*** EXCERPTED RECORDS ***

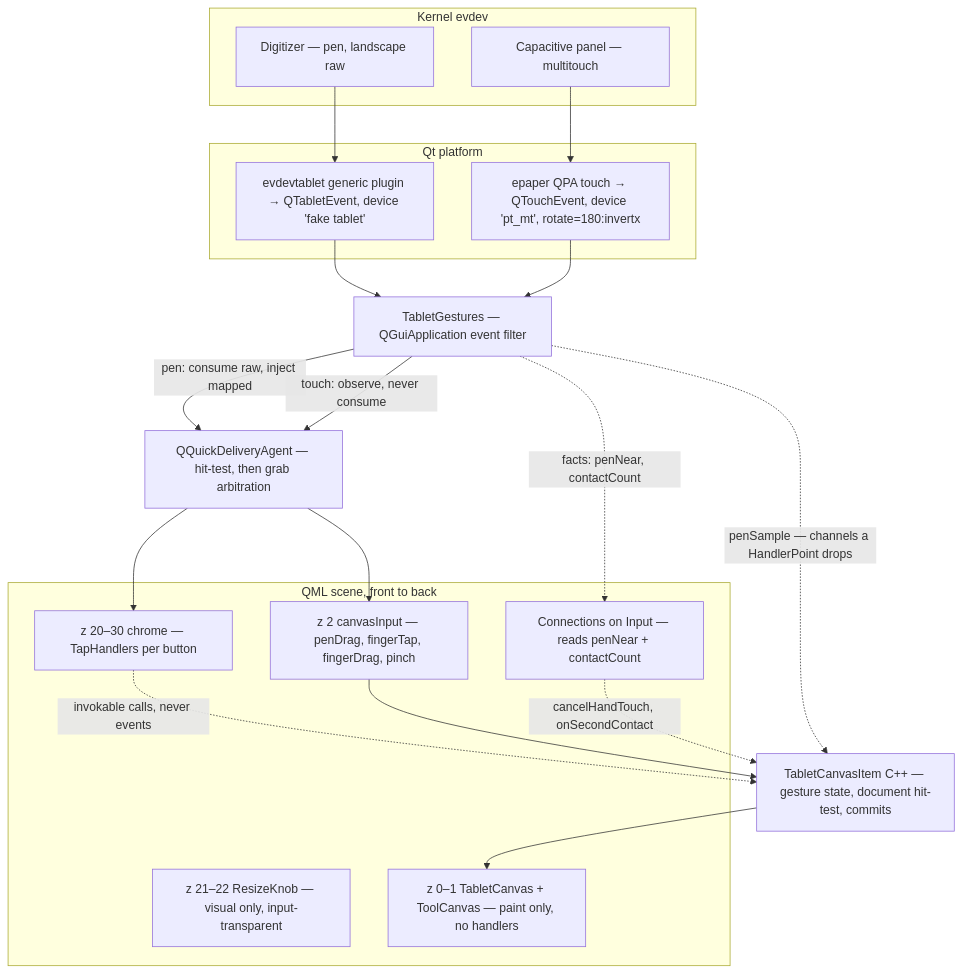
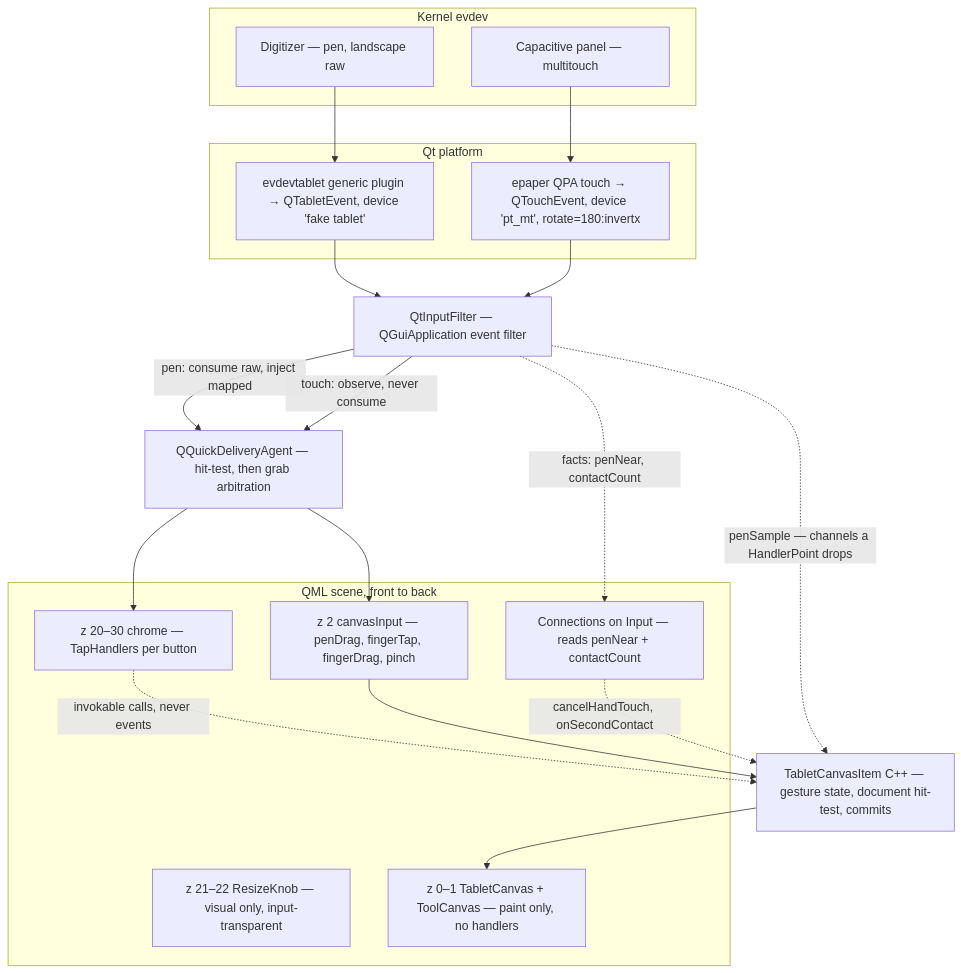
One commit to hoaidv/reawa changed the first of 4 diagrams in .docs/modules/epaper/features/event-system/event-flow.md. Above: the diagram before and after it, drawn with Mermaid. The commit also changed other lines of this file and 28 other files, not shown here.

````diff
--- a/.docs/modules/epaper/features/event-system/event-flow.md
+++ b/.docs/modules/epaper/features/event-system/event-flow.md
@@ -27,33 +27,33 @@
 ```mermaid
 flowchart TB
   subgraph kernel["Kernel evdev"]
     dig["Digitizer — pen, landscape raw"]
     cap["Capacitive panel — multitouch"]
   end
   subgraph qpa["Qt platform"]
     tab["evdevtablet generic plugin → QTabletEvent, device 'fake tablet'"]
     tch["epaper QPA touch → QTouchEvent, device 'pt_mt', rotate=180:invertx"]
   end
-  filt["TabletGestures — QGuiApplication event filter"]
+  filt["QtInputFilter — QGuiApplication event filter"]
   agent["QQuickDeliveryAgent — hit-test, then grab arbitration"]
   subgraph qml["QML scene, front to back"]
     chrome["z 20–30 chrome — TapHandlers per button"]
     knobs["z 21–22 ResizeKnob — visual only, input-transparent"]
     input["z 2 canvasInput — penDrag, fingerTap, fingerDrag, pinch"]
     raster["z 0–1 TabletCanvas + ToolCanvas — paint only, no handlers"]
     policy["Connections on Input — reads penNear + contactCount"]
   end
   canvas["TabletCanvasItem C++ — gesture state, document hit-test, commits"]
   dig --> tab --> filt
   cap --> tch --> filt
   filt -->|"pen: consume raw, inject mapped"| agent
   filt -->|"touch: observe, never consume"| agent
   filt -.->|"facts: penNear, contactCount"| policy
   filt -.->|"penSample — channels a HandlerPoint drops"| canvas
   agent --> chrome
   agent --> input
   chrome -.->|"invokable calls, never events"| canvas
   input --> canvas
   policy -.->|"cancelHandTouch, onSecondContact"| canvas
   canvas --> raster
 ```
````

*** End of EXCERPTED RECORDS ***

**WHAT THE TASK ASKS**
Could you count how many lines in the records contain the word "chrome"? Only the number is needed.

**FINISHED EXERCISE**
3